— TASK —
A verbatim copy of every record is required, and no pictures should be included.

— RECORDS FOR THIS EXERCISE —
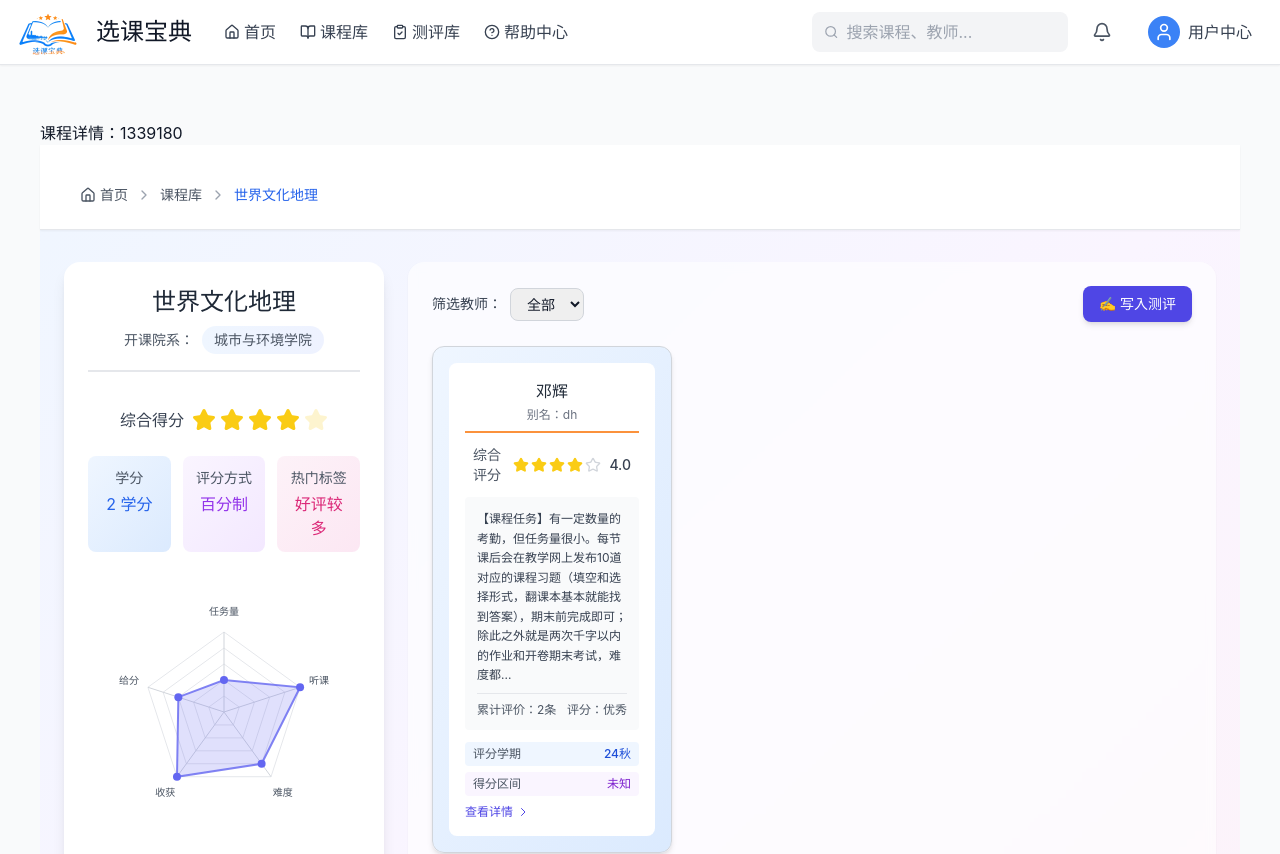
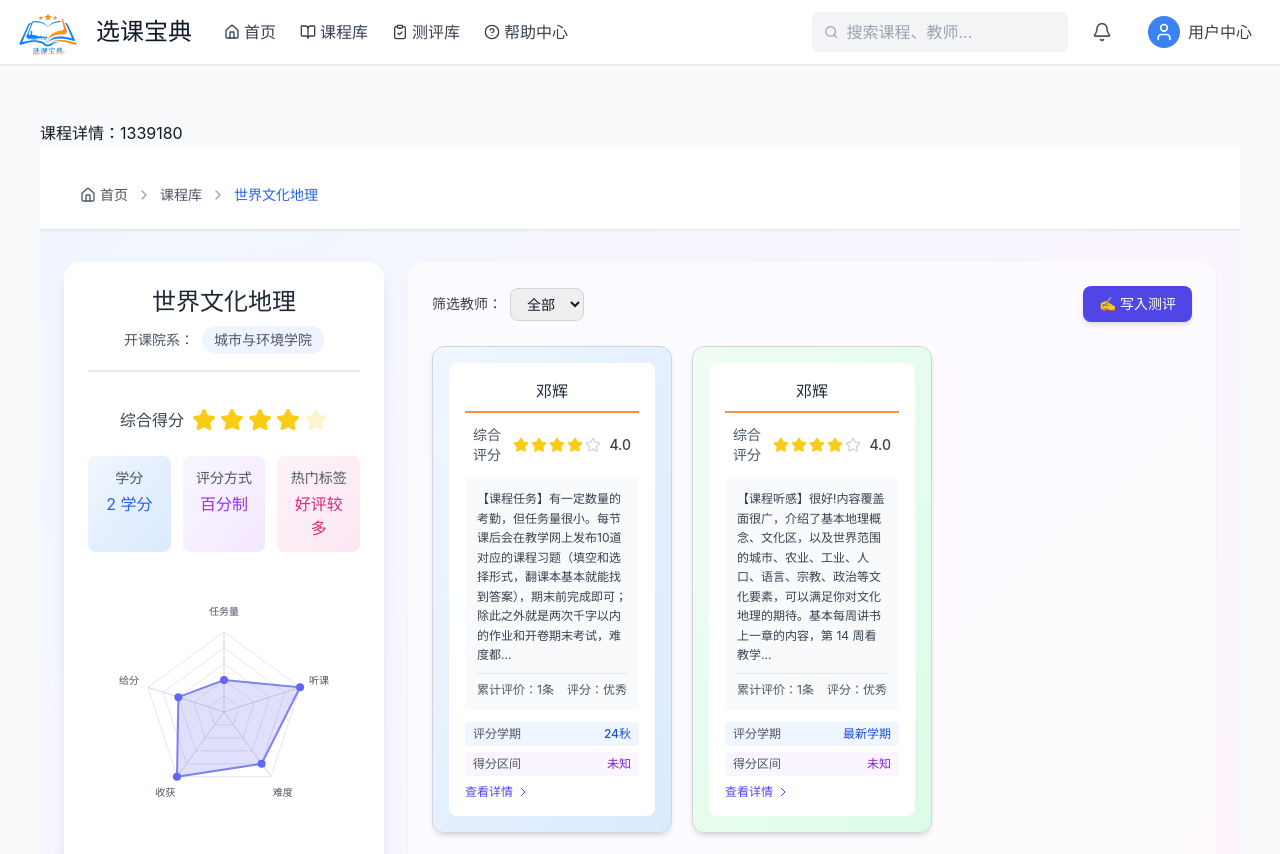
Before and after one commit to cry322/-, a React (Vite) app: page /courses/1339180 in a window 1280 px wide. Shown: the top 854 px of the page. Built offline with nearby package versions, Linux system fonts and the light colour scheme.

Commit message:
feat:设置了从课程详情页到测评详情页的跳转

```diff
--- a/src/pages/CourseDetail/components/CourseEvaluationPage.tsx
+++ b/src/pages/CourseDetail/components/CourseEvaluationPage.tsx
@@ -1,9 +1,9 @@
 /* eslint-disable react-hooks/set-state-in-effect */
 // src/pages/CourseDetail/components/CourseEvaluationPage.tsx
-import React, { useEffect, useState } from "react";
+import  { useEffect, useState } from "react";
 import { CourseInfoCard } from "./CourseInfoCard";
 import { TeacherCard } from "./TeacherCard";
-import { Link, useNavigate } from 'react-router-dom'; // 添加 useNavigate
+import { Link} from 'react-router-dom'; // 添加 useNavigate
 import Breadcrumbs from '../../../components/Breadcrumbs';
 import courseData from "../course_data.json";
 
@@ -12,7 +12,8 @@ interface CourseEvaluationPageProps {
   courseId: number;
 }
 
-// 本地课程数据中教师的结构（与 TeacherCardProps 对齐）
+// 本地课程数据中卡片的结构（与 TeacherCardProps 对齐）
+// 这里一张卡片对应一条测评，而不是一个教师聚合
 interface LocalTeacher {
   id: string;
   name: string;
@@ -34,9 +35,8 @@ export function CourseEvaluationPage({ courseId }: CourseEvaluationPageProps) {
   const [selectedTeacher, setSelectedTeacher] = useState<string>("全部"); // 选中的教师姓名
   const [courseName, setCourseName] = useState<string>(""); // 当前课程名称
 
-  const navigate = useNavigate(); // 添加导航钩子
 
-  // 从本地 JSON 获取教师列表
+  // 从本地 JSON 获取该课程的所有测评，并转换为卡片数据
   useEffect(() => {
     const ac = new AbortController();
     setLoading(true);
@@ -51,18 +51,47 @@ export function CourseEvaluationPage({ courseId }: CourseEvaluationPageProps) {
     if (!ac.signal.aborted) {
       if (matchedCourse) {
         setCourseName(matchedCourse.course?.name ?? "");
-        const localTeachers: LocalTeacher[] = (matchedCourse.teachers || []).map((t: any) => ({
-          id: String(t.id),
-          name: t.name || t.title || "",
-          alias: t.alias,
-          title: t.title || t.name || "",
-          subtitle: t.subtitle,
-          description: t.description,
-          weeks: t.weeks, // 本地是字符串
-          about: t.about,
-          capacity: typeof t.capacity === "number" ? t.capacity : Number(t.capacity) || 0,
-          reviewDetail: t.reviewDetail,
-        }));
+
+        const reviews = (matchedCourse.reviews || []) as any[];
+
+        // 将每条测评转换为一张卡片
+        const localTeachers: LocalTeacher[] = reviews.map((r: any) => {
+          const teacherName = r.teacher || "";
+          const fullContent = r.fullContent || r.content || "";
+
+          return {
+            id: String(r.id),
+            name: teacherName,
+            alias: undefined,
+            title: teacherName,
+            subtitle: r.semester ? `${r.semester} · 综合评分 ${r.overallScore?.toFixed ? r.overallScore.toFixed(1) : r.overallScore ?? ''}` : undefined,
+            description: fullContent,
+            weeks: matchedCourse.course?.semester || "",
+            about: "",
+            capacity: 0,
+            reviewDetail: {
+              count: 1,
+              avgScore: r.overallScore || 0,
+              reviews: [
+                {
+                  id: r.id,
+                  content: r.content || fullContent,
+                  scores: {
+                    overall: r.overallScore || 0,
+                    taskLoad: r.taskLoad || 0,
+                    difficulty: r.difficulty || 0,
+                    grading: r.grading || 0,
+                    teaching: r.teaching || 0,
+                    harvest: r.harvest || 0,
+                  },
+                  semester: r.semester || "",
+                  scoreRange: r.scoreRange || "",
+                },
+              ],
+            },
+          };
+        });
+
         setTeachers(localTeachers);
       } else {
         setCourseName("");
@@ -74,16 +103,6 @@ export function CourseEvaluationPage({ courseId }: CourseEvaluationPageProps) {
 
     return () => ac.abort();
   }, [courseId]);
-
-  // 处理教师卡片点击事件
-  const handleTeacherClick = (teacherId: string) => {
-    // 跳转到教师详情页面，这里假设路由是 /teacher/:teacherId
-    // 或者跳转到课程详情下的教师页面：/courses/:courseId/teachers/:teacherId
-    navigate(`/courses/${courseId}/teachers/${teacherId}`);
-
-    // 如果你希望跳转到专门的教师详情页（不依赖于课程）：
-    // navigate(`/teachers/${teacherId}`);
-  };
 
   // 提取唯一教师标题列表用于筛选
   const teacherTitles = teachers
@@ -185,7 +204,6 @@ export function CourseEvaluationPage({ courseId }: CourseEvaluationPageProps) {
                       courseId={String(courseId)}
                       courseName={courseName}
                       colorIndex={i}
-                      onClick={() => handleTeacherClick(t.id)}
                     />
                   ))
                 ) : (
--- a/src/pages/CourseDetail/components/TeacherCard.tsx
+++ b/src/pages/CourseDetail/components/TeacherCard.tsx
@@ -1,5 +1,6 @@
 // src/pages/CourseDetail/components/TeacherCard.tsx
 import { Star } from "lucide-react";
+import { useNavigate } from "react-router-dom";
 
 // 根据你的本地数据结构定义接口
 interface TeacherReviewDetail {
@@ -121,22 +122,29 @@ const getScoreRange = (teacher: TeacherCardProps): string => {
   return "未知";
 };
 
+// 获取用于跳转的测评 ID（这里取第一条测评）
+const getFirstReviewId = (teacher: TeacherCardProps): number | null => {
+  const reviews = teacher.reviewDetail?.reviews;
+  if (reviews && reviews.length > 0) {
+    const first = reviews[0];
+    return typeof first.id === "number" ? first.id : null;
+  }
+  return null;
+};
+
 export function TeacherCard({
   id,
   name,
   alias,
   title,
-  subtitle,
   description,
-  about,
-  capacity = 0,
   reviewDetail,
   courseId,
-  courseName,
   isPlaceholder = false,
   colorIndex = 0,
   onClick
 }: TeacherCardProps) {
+  const navigate = useNavigate();
   const bgColor = cardColors[colorIndex % cardColors.length];
   const avgScore = reviewDetail?.avgScore || 0;
   const reviewCount = reviewDetail?.count || 0;
@@ -146,10 +154,15 @@ export function TeacherCard({
   const handleClick = () => {
     if (onClick) {
       onClick();
-    } else if (id) {
-      // 默认跳转到教师详情页
-      // 可以根据你的路由配置调整
-      window.location.href = `/teachers/${id}`;
+    } else {
+      // 默认跳转到对应的测评详情页
+      const reviewId = getFirstReviewId({ id, name, title, reviewDetail } as TeacherCardProps);
+      if (reviewId !== null) {
+        navigate(`/reviews/${reviewId}`);
+      } else if (courseId) {
+        // 如果没有具体测评 ID，就退而求其次跳到课程详情
+        navigate(`/courses/${courseId}`);
+      }
     }
   };
 
```
Also changed, not shown: 1 other file (tests, documents, lock files or other folders).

— TASK ANSWER —
Before and after one commit to cry322/-, a React (Vite) app: page /courses/1339180 in a window 1280 px wide. Shown: the top 854 px of the page. Built offline with nearby package versions, Linux system fonts and the light colour scheme.

Commit message:
feat:设置了从课程详情页到测评详情页的跳转

```diff
--- a/src/pages/CourseDetail/components/CourseEvaluationPage.tsx
+++ b/src/pages/CourseDetail/components/CourseEvaluationPage.tsx
@@ -1,9 +1,9 @@
 /* eslint-disable react-hooks/set-state-in-effect */
 // src/pages/CourseDetail/components/CourseEvaluationPage.tsx
-import React, { useEffect, useState } from "react";
+import  { useEffect, useState } from "react";
 import { CourseInfoCard } from "./CourseInfoCard";
 import { TeacherCard } from "./TeacherCard";
-import { Link, useNavigate } from 'react-router-dom'; // 添加 useNavigate
+import { Link} from 'react-router-dom'; // 添加 useNavigate
 import Breadcrumbs from '../../../components/Breadcrumbs';
 import courseData from "../course_data.json";
 
@@ -12,7 +12,8 @@ interface CourseEvaluationPageProps {
   courseId: number;
 }
 
-// 本地课程数据中教师的结构（与 TeacherCardProps 对齐）
+// 本地课程数据中卡片的结构（与 TeacherCardProps 对齐）
+// 这里一张卡片对应一条测评，而不是一个教师聚合
 interface LocalTeacher {
   id: string;
   name: string;
@@ -34,9 +35,8 @@ export function CourseEvaluationPage({ courseId }: CourseEvaluationPageProps) {
   const [selectedTeacher, setSelectedTeacher] = useState<string>("全部"); // 选中的教师姓名
   const [courseName, setCourseName] = useState<string>(""); // 当前课程名称
 
-  const navigate = useNavigate(); // 添加导航钩子
 
-  // 从本地 JSON 获取教师列表
+  // 从本地 JSON 获取该课程的所有测评，并转换为卡片数据
   useEffect(() => {
     const ac = new AbortController();
     setLoading(true);
@@ -51,18 +51,47 @@ export function CourseEvaluationPage({ courseId }: CourseEvaluationPageProps) {
     if (!ac.signal.aborted) {
       if (matchedCourse) {
         setCourseName(matchedCourse.course?.name ?? "");
-        const localTeachers: LocalTeacher[] = (matchedCourse.teachers || []).map((t: any) => ({
-          id: String(t.id),
-          name: t.name || t.title || "",
-          alias: t.alias,
-          title: t.title || t.name || "",
-          subtitle: t.subtitle,
-          description: t.description,
-          weeks: t.weeks, // 本地是字符串
-          about: t.about,
-          capacity: typeof t.capacity === "number" ? t.capacity : Number(t.capacity) || 0,
-          reviewDetail: t.reviewDetail,
-        }));
+
+        const reviews = (matchedCourse.reviews || []) as any[];
+
+        // 将每条测评转换为一张卡片
+        const localTeachers: LocalTeacher[] = reviews.map((r: any) => {
+          const teacherName = r.teacher || "";
+          const fullContent = r.fullContent || r.content || "";
+
+          return {
+            id: String(r.id),
+            name: teacherName,
+            alias: undefined,
+            title: teacherName,
+            subtitle: r.semester ? `${r.semester} · 综合评分 ${r.overallScore?.toFixed ? r.overallScore.toFixed(1) : r.overallScore ?? ''}` : undefined,
+            description: fullContent,
+            weeks: matchedCourse.course?.semester || "",
+            about: "",
+            capacity: 0,
+            reviewDetail: {
+              count: 1,
+              avgScore: r.overallScore || 0,
+              reviews: [
+                {
+                  id: r.id,
+                  content: r.content || fullContent,
+                  scores: {
+                    overall: r.overallScore || 0,
+                    taskLoad: r.taskLoad || 0,
+                    difficulty: r.difficulty || 0,
+                    grading: r.grading || 0,
+                    teaching: r.teaching || 0,
+                    harvest: r.harvest || 0,
+                  },
+                  semester: r.semester || "",
+                  scoreRange: r.scoreRange || "",
+                },
+              ],
+            },
+          };
+        });
+
         setTeachers(localTeachers);
       } else {
         setCourseName("");
@@ -74,16 +103,6 @@ export function CourseEvaluationPage({ courseId }: CourseEvaluationPageProps) {
 
     return () => ac.abort();
   }, [courseId]);
-
-  // 处理教师卡片点击事件
-  const handleTeacherClick = (teacherId: string) => {
-    // 跳转到教师详情页面，这里假设路由是 /teacher/:teacherId
-    // 或者跳转到课程详情下的教师页面：/courses/:courseId/teachers/:teacherId
-    navigate(`/courses/${courseId}/teachers/${teacherId}`);
-
-    // 如果你希望跳转到专门的教师详情页（不依赖于课程）：
-    // navigate(`/teachers/${teacherId}`);
-  };
 
   // 提取唯一教师标题列表用于筛选
   const teacherTitles = teachers
@@ -185,7 +204,6 @@ export function CourseEvaluationPage({ courseId }: CourseEvaluationPageProps) {
                       courseId={String(courseId)}
                       courseName={courseName}
                       colorIndex={i}
-                      onClick={() => handleTeacherClick(t.id)}
                     />
                   ))
                 ) : (
--- a/src/pages/CourseDetail/components/TeacherCard.tsx
+++ b/src/pages/CourseDetail/components/TeacherCard.tsx
@@ -1,5 +1,6 @@
 // src/pages/CourseDetail/components/TeacherCard.tsx
 import { Star } from "lucide-react";
+import { useNavigate } from "react-router-dom";
 
 // 根据你的本地数据结构定义接口
 interface TeacherReviewDetail {
@@ -121,22 +122,29 @@ const getScoreRange = (teacher: TeacherCardProps): string => {
   return "未知";
 };
 
+// 获取用于跳转的测评 ID（这里取第一条测评）
+const getFirstReviewId = (teacher: TeacherCardProps): number | null => {
+  const reviews = teacher.reviewDetail?.reviews;
+  if (reviews && reviews.length > 0) {
+    const first = reviews[0];
+    return typeof first.id === "number" ? first.id : null;
+  }
+  return null;
+};
+
 export function TeacherCard({
   id,
   name,
   alias,
   title,
-  subtitle,
   description,
-  about,
-  capacity = 0,
   reviewDetail,
   courseId,
-  courseName,
   isPlaceholder = false,
   colorIndex = 0,
   onClick
 }: TeacherCardProps) {
+  const navigate = useNavigate();
   const bgColor = cardColors[colorIndex % cardColors.length];
   const avgScore = reviewDetail?.avgScore || 0;
   const reviewCount = reviewDetail?.count || 0;
@@ -146,10 +154,15 @@ export function TeacherCard({
   const handleClick = () => {
     if (onClick) {
       onClick();
-    } else if (id) {
-      // 默认跳转到教师详情页
-      // 可以根据你的路由配置调整
-      window.location.href = `/teachers/${id}`;
+    } else {
+      // 默认跳转到对应的测评详情页
+      const reviewId = getFirstReviewId({ id, name, title, reviewDetail } as TeacherCardProps);
+      if (reviewId !== null) {
+        navigate(`/reviews/${reviewId}`);
+      } else if (courseId) {
+        // 如果没有具体测评 ID，就退而求其次跳到课程详情
+        navigate(`/courses/${courseId}`);
+      }
     }
   };
 
```
Also changed, not shown: 1 other file (tests, documents, lock files or other folders).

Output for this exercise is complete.